Hassen says, “When painting a brick fireplace, the most important steps are in the prep work! First, make sure the brick is in good condition, and if there are small cracks, you can fill these with acrylic caulk.”

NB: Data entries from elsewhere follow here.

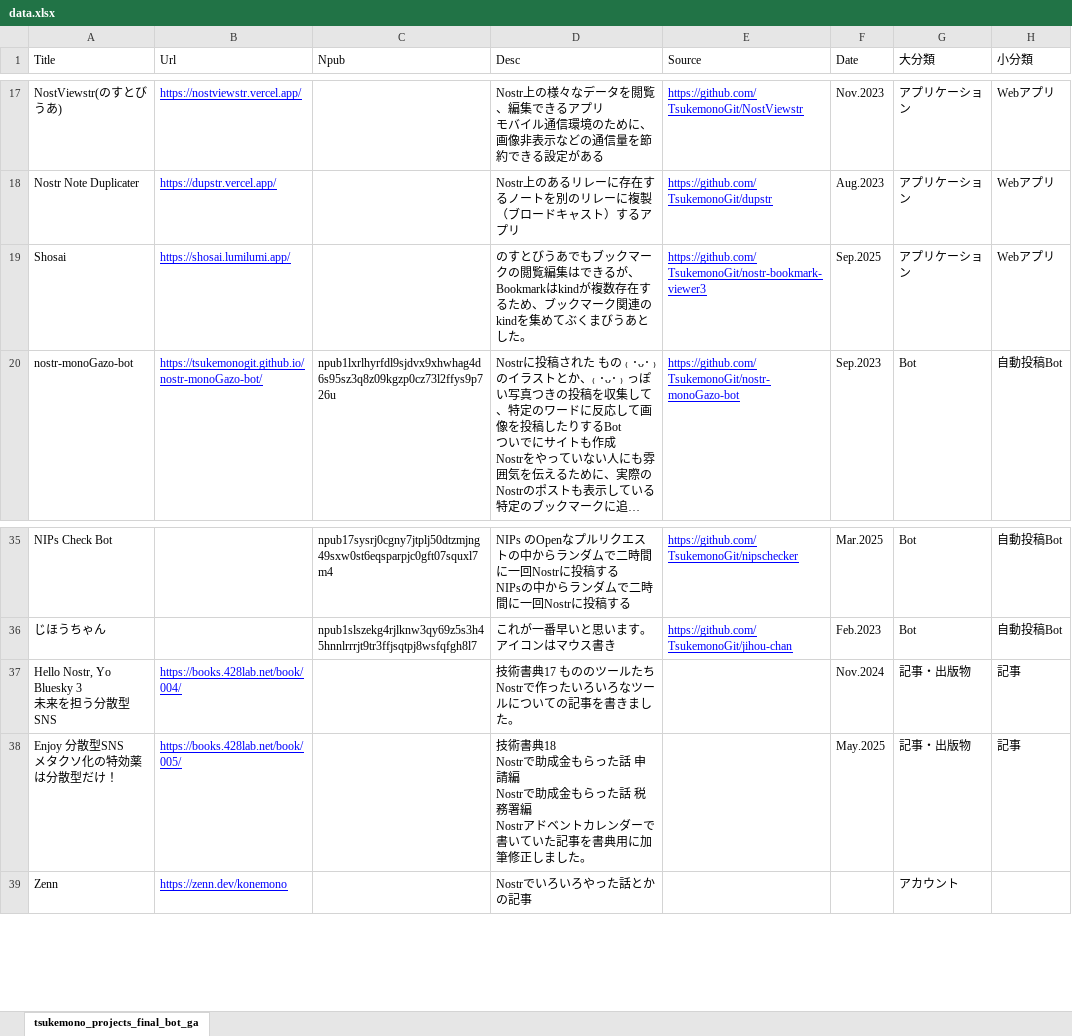
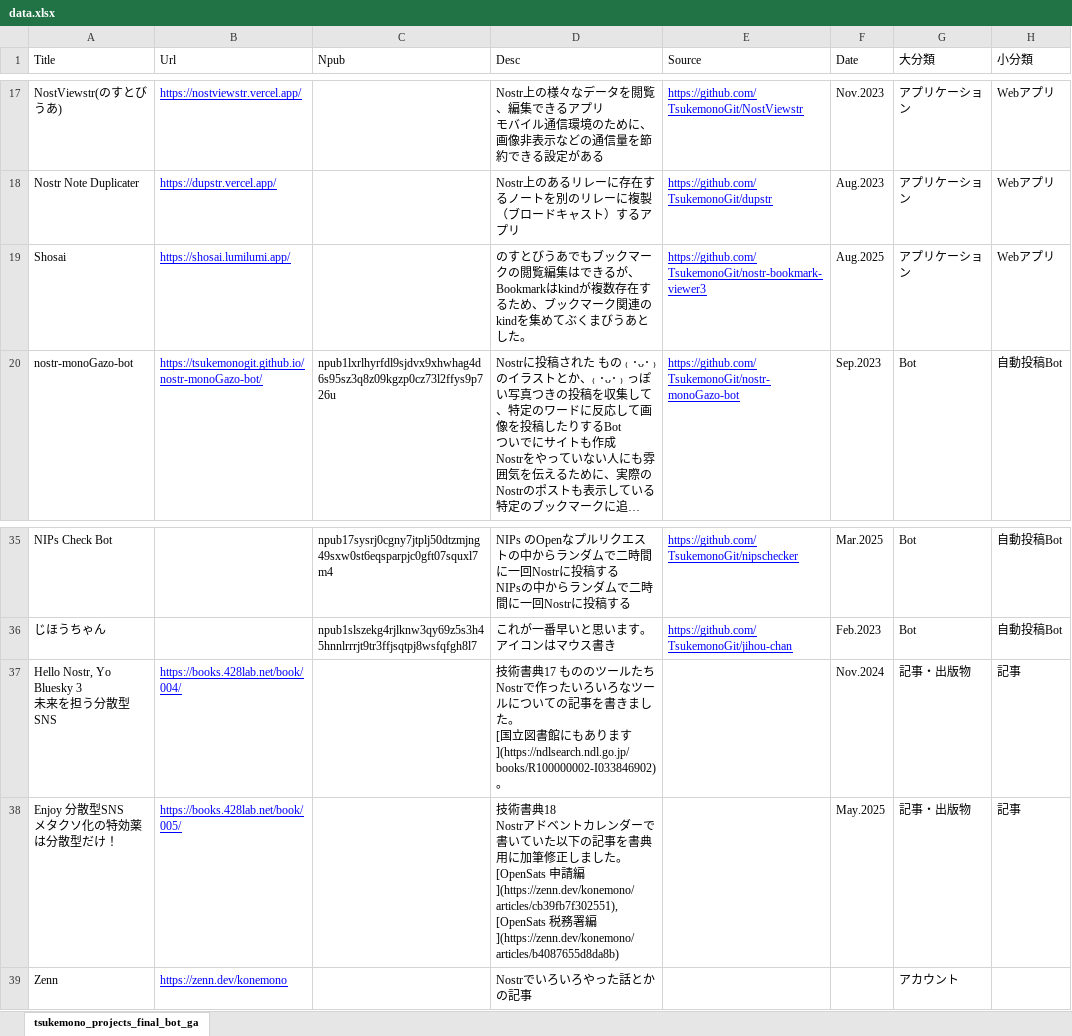
Before and after one commit to TsukemonoGit/TsukemonoGit.github.io, an Excel workbook: static/data.xlsx, sheet tsukemono_projects_final_bot_ga, drawn as a sheet; only a part is shown, gaps mark what is left out; long unchanged cells end in …; values as stored, in another font and other column widths than the file's, no borders; ↵ is a line break in a cell; the diff names each change by its address in the sheet, - before the commit and + after, or states it on an @@ line.

```diff
--- a/static/data.xlsx (sheet tsukemono_projects_final_bot_ga)
+++ b/static/data.xlsx (sheet tsukemono_projects_final_bot_ga)
-F19 (Date): Sep.2025
+F19 (Date): Aug.2025
-D37 (Desc): …ました。
+D37 (Desc): …ました。 ↵ [国立図書館にもあります](https://ndlsearch.ndl.go.jp/books/R100000002-I033846902)。
-D38 (Desc): …書典18 ↵ Nostrで助成金もらった話 申請編 ↵ Nostrで助成金もらった話 税務署編 ↵ Nostrアドベントカレンダーで書いていた記事を書典用に加筆修正しました。
+D38 (Desc): …書典18 ↵ Nostrアドベントカレンダーで書いていた以下の記事を書典用に加筆修正しました。 ↵ [OpenSats 申請編](https://zenn.dev/konemono/articles/cb39fb7f302551), [OpenSats 税務署編](https://zenn.dev/konemono/articles/b4087655d8da8b)
```
Also changed, not shown: 5 other files.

  • Assess the brick: Check to see if the mortar is loose. While small cracks can be repaired with acrylic caulk, large cracks and loose mortar will require you to repoint the brick to remove the old mortar and replace it with new mortar.
  • Clean the brick: Use a dust rag or vacuum to remove dust* and cobwebs. A water and soap or vinegar and water solution can clean the brick. After cleaning the brick, allow it to dry for at least 24 hours. If there is burnt material on the brick, you will need a stronger cleaning solution, such as ammonia**, naphtha soap** or a powerful cleaner**, trisodium phosphate (TSP)**. It’s important to avoid acidic cleaning solutions and ensure the area is well-ventilated.
  • Painting the brick: A foam roller can be used to apply two coats of masonry primer. The foam roller is a good option as it helps avoid stippling and provides dexterity to get into small or uneven crevices on the brick. Two coats is important because it helps block the humidity exposure**, which is inevitable because of the flue. Allow the primer to dry completely before painting.

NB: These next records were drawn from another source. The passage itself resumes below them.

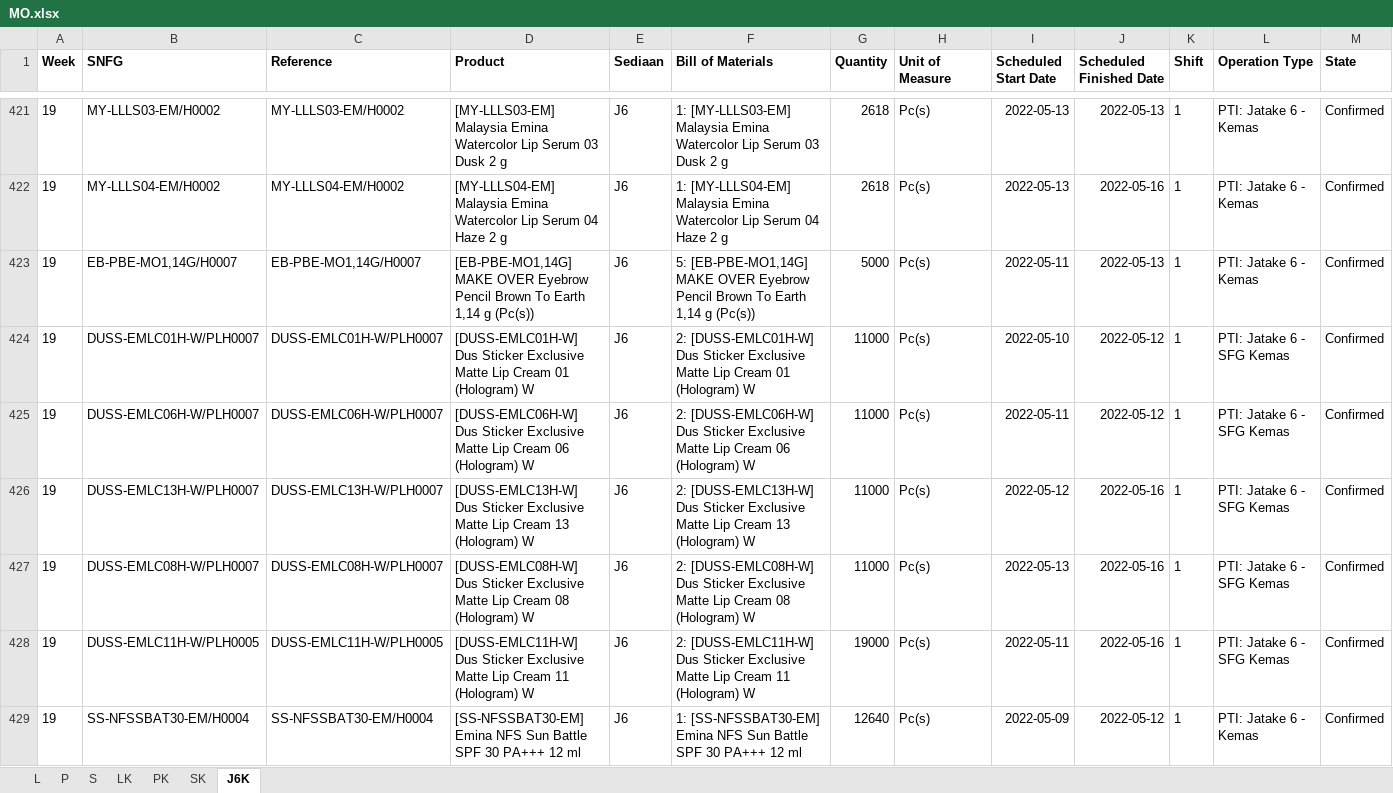
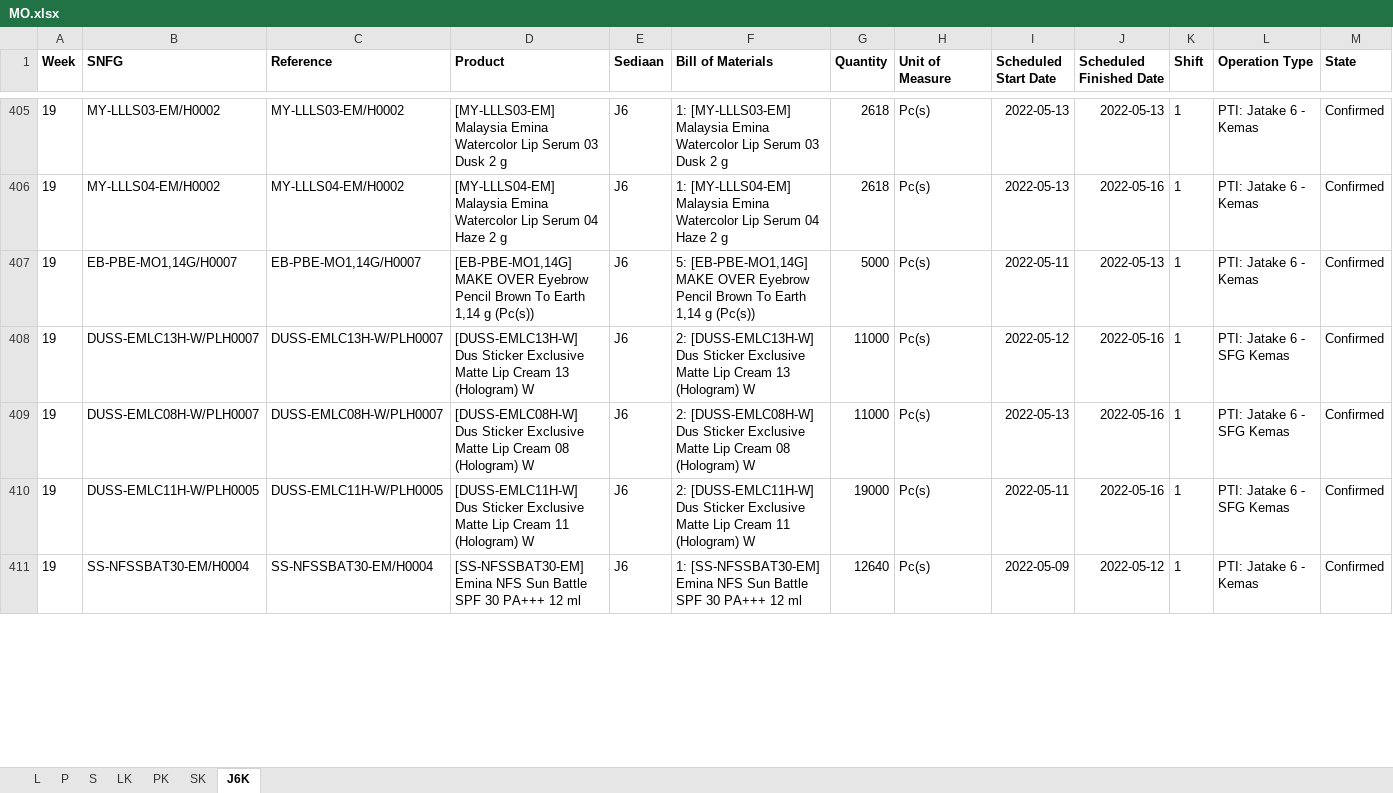
Before and after one commit to adifher/files, an Excel workbook: PARAGON/MO.xlsx, sheet J6K, drawn as a sheet; only a part is shown, gaps mark what is left out; values as stored, in another font and other column widths than the file's, no borders; removed rows and columns are numbered as before the commit, all else as after; rows hold the shown columns only; the diff covers the shown part only; the diff names each change by its address in the sheet, - before the commit and + after, or states it on an @@ line.

```diff
--- a/PARAGON/MO.xlsx (sheet J6K)
+++ b/PARAGON/MO.xlsx (sheet J6K)
-row 424: 19 | DUSS-EMLC01H-W/PLH0007 | DUSS-EMLC01H-W/PLH0007 | [DUSS-EMLC01H-W] Dus Sticker Exclusive Matte Lip Cream 01 (Hologram) W | J6 | 2: [DUSS-EMLC01H-W] Dus Sticker Exclusive Matte Lip Cream 01 (Hologram) W | 11000 | Pc(s) | 2022-05-10 | 2022-05-12 | 1 | PTI: Jatake 6 - SFG Kemas | Confirmed
-row 425: 19 | DUSS-EMLC06H-W/PLH0007 | DUSS-EMLC06H-W/PLH0007 | [DUSS-EMLC06H-W] Dus Sticker Exclusive Matte Lip Cream 06 (Hologram) W | J6 | 2: [DUSS-EMLC06H-W] Dus Sticker Exclusive Matte Lip Cream 06 (Hologram) W | 11000 | Pc(s) | 2022-05-11 | 2022-05-12 | 1 | PTI: Jatake 6 - SFG Kemas | Confirmed
```
Also changed, not shown: 87 added rows and 17 removed rows elsewhere in this sheet, sheet LK, sheet L, sheet PK, sheet SK, sheet S, sheet P.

Hassen says, “Prior to painting a gorgeous coat on your brick fireplace, use a heat-resistant, acrylic primer**. If you plan to operate the fireplace, it’s best to get a primer that is stain blocking.” This is important as a standard acrylic** or oil paint** can give off an odor when heated, even after it has had time to dry and cure.

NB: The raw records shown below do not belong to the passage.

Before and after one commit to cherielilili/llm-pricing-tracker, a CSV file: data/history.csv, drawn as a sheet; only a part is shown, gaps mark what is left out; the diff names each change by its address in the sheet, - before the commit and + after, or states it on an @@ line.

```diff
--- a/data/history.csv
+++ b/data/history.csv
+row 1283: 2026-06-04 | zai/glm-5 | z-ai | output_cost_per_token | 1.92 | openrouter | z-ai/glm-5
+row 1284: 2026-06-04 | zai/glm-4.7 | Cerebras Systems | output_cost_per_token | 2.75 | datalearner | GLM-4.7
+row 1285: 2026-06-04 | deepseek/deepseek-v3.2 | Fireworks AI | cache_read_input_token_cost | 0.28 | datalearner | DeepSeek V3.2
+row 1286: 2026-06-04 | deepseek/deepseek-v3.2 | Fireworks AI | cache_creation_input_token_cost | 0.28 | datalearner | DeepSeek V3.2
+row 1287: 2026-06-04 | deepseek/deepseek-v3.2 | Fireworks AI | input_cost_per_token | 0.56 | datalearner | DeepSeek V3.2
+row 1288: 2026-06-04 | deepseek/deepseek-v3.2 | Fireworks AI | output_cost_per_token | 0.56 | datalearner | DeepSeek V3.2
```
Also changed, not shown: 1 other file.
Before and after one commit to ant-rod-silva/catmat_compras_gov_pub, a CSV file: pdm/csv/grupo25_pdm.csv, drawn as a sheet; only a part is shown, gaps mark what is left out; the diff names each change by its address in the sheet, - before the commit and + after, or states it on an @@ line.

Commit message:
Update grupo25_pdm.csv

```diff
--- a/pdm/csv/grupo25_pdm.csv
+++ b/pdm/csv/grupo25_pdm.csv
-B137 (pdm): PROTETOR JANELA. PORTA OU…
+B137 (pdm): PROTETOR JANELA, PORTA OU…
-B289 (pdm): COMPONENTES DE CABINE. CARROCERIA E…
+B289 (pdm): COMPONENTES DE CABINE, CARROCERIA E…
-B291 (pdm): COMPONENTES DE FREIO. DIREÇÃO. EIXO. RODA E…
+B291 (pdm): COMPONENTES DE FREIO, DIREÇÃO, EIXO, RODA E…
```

Hire a Paintzen Contractor for Your Project

Painting a brick fireplace can enhance your room’s aesthetic in an instant. Get started by browsing paint colors at Paintzen’s color sampler, including the selections that are the best paint colors for your fireplace. Paintzen also offers free, remote color consultations with our trained team of project advisors. A brief phone call can help you get some incredible ideas to paint your fireplace and you can order paint swatches, to determine how the paint will look in your own space. Contact us for a free quote for your fireplace painting project.

*WARNING! If you scrape, sand, or remove old paint, you may release lead dust. LEAD IS TOXIC. EXPOSURE TO LEAD DUST CAN CAUSE SERIOUS ILLNESS, SUCH AS BRAIN DAMAGE, ESPECIALLY IN CHILDREN. PREGNANT WOMEN SHOULD ALSO AVOID EXPOSURE. Wear a NIOSH-approved respirator to control lead exposure. Clean up carefully with a HEPA vacuum and a wet mop. Before you start, find out how to protect yourself and your family by contacting the National Lead Information Hotline at 1-800-424-LEAD or log on to www.epa.gov/lead.

**Please refer to the Product Label, Technical Data Sheet (TDS) or Safety Data Sheet (SDS) for safety and detailed application instructions.


Kelley Rebori

Kelley Rebori has written for national brands like Paintzen, HGTV, the DIY Network and Trulia for more than a decade. She loves home renovation projects, chocolate icing and small poodles. She and her husband split the year between their homes in Tennessee and Italy.